There is much about CBD that is still unknown. It has largely gone unstudied because, until 2018, it was considered a schedule I drug by the U.S. Drug Enforcement Administration (DEA). A schedule I drug is a drug that has been declared illegal by the DEA because of safety concerns over its potential for abuse and because there is no accepted medical use for it. Then, in September 2018, the DEA updated CBD’s status to become a schedule V drug. Schedule V drugs have a lower potential for abuse and are deemed to have some medical use.
CBD comes from cannabis plants called hemp that are specifically grown with high levels of CBD and low levels of THC. Cannabis plants grown with high levels of THC are usually called marijuana. CBD comes from oil that is extracted from the cannabis plant. That oil can then be ingested as a liquid, a capsule, a gummy, or inhaled through vaping. It can also be added as an ingredient in such products as lotions and skin patches.
What is CBD?
You may find stories online of people discussing the benefits of CBD as a cancer treatment or as relief for side effects. Please remember that such personal stories, while they may be well-meaning, are shared without scientific study and do not constitute evidence. The safety and efficacy of CBD for people with cancer still has to be proven in large, randomized, controlled clinical trials.
Can CBD help people with cancer?
Cannabidiol, also known as CBD, is one of many chemicals found in the cannabis plant. It has been touted in some online forums as an alternative treatment, and even a cure, for many illnesses, including cancer. And, some people with cancer say that CBD has helped them as a complementary therapy in managing their symptoms and side effects from standard cancer treatment.

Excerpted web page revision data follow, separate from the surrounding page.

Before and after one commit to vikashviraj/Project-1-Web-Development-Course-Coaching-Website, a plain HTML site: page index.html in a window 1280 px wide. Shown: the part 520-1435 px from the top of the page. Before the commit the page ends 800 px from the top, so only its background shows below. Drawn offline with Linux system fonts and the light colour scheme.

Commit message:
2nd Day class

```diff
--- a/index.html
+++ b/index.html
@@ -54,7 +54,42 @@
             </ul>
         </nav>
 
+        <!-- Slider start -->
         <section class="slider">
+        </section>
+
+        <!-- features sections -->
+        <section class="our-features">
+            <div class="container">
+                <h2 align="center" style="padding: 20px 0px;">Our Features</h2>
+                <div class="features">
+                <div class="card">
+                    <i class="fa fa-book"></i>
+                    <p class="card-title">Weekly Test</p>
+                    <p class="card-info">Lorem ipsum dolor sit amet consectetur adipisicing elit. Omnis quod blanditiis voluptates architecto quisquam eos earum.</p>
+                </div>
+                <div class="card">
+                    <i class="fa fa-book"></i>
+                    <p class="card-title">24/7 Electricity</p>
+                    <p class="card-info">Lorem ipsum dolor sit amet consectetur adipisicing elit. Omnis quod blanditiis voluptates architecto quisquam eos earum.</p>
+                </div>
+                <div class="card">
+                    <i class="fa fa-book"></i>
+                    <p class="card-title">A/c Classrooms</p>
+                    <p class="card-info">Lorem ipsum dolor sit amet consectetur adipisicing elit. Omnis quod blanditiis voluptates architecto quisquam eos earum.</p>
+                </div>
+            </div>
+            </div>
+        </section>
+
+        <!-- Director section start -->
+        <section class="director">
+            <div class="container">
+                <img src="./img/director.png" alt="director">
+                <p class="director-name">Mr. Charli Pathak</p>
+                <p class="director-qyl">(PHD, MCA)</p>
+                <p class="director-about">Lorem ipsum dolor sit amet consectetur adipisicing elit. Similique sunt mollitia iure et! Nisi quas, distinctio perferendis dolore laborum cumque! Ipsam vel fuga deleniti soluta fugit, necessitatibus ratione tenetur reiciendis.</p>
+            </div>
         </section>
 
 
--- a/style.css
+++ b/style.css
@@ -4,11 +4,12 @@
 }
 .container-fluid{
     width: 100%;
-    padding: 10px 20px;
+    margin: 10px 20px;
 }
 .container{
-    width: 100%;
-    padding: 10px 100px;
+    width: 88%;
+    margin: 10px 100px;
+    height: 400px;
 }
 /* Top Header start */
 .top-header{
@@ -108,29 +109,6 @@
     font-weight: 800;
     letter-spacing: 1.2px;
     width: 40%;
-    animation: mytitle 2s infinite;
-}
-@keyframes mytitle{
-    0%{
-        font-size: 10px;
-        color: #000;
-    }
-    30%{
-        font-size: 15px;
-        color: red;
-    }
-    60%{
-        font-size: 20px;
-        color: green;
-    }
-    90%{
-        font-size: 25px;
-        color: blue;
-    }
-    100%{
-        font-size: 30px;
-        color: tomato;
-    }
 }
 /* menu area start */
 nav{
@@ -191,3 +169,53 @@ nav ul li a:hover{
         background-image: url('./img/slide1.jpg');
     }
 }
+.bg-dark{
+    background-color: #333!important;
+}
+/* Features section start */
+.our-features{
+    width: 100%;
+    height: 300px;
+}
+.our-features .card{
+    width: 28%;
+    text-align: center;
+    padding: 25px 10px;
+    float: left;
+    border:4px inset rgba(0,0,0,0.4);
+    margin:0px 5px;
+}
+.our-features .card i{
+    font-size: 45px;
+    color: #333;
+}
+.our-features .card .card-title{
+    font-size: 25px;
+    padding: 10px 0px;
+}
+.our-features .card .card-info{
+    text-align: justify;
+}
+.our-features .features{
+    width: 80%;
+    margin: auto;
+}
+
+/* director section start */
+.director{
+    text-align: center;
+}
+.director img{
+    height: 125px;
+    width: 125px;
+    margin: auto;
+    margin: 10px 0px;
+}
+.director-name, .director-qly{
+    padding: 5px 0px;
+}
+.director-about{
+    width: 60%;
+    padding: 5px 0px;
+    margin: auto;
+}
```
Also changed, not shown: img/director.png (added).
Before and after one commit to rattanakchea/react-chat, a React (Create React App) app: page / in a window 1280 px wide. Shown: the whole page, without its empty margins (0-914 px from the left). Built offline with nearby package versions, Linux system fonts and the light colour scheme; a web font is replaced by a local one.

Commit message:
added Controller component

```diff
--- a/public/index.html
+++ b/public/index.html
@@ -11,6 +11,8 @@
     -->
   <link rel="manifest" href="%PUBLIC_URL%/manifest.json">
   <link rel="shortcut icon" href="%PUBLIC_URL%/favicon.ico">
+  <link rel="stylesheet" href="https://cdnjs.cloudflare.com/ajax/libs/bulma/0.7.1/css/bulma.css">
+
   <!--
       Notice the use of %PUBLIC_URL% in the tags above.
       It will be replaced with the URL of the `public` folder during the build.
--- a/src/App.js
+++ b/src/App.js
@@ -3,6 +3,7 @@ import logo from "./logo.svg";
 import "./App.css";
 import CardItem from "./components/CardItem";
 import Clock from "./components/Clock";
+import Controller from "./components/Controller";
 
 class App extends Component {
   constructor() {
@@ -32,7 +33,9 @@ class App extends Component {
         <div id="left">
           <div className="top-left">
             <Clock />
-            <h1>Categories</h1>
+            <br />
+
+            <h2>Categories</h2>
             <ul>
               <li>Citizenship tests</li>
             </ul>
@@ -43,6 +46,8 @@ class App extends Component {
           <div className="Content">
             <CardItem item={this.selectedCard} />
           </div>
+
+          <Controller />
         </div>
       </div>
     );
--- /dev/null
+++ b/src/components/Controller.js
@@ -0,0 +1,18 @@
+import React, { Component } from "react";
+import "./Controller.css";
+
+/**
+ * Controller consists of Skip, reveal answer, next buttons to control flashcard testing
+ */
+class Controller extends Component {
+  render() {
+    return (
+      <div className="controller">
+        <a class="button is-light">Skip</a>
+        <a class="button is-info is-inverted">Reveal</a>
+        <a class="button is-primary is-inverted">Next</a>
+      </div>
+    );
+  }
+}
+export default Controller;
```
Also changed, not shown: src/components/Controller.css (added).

Cannabinoids are similar to endocannabinoids, which are manufactured by the human body to help in various processes, such as nerve function, energy metabolism, pain and inflammation and immune function, among others.
The endocannabinoid system in humans, which was only identified in the 1990s, is still a mystery in many ways. Although we know it helps to regulate physiological and cognitive processes and manufactured endocannabinoids that “act as neuromodulators,” just how this system can be tapped into with medication and drugs is a growing research avenue.
The report offered the patients’ perspective, in which she explained that she declined treatment because she had watched her late husband go through the struggle of radiotherapy.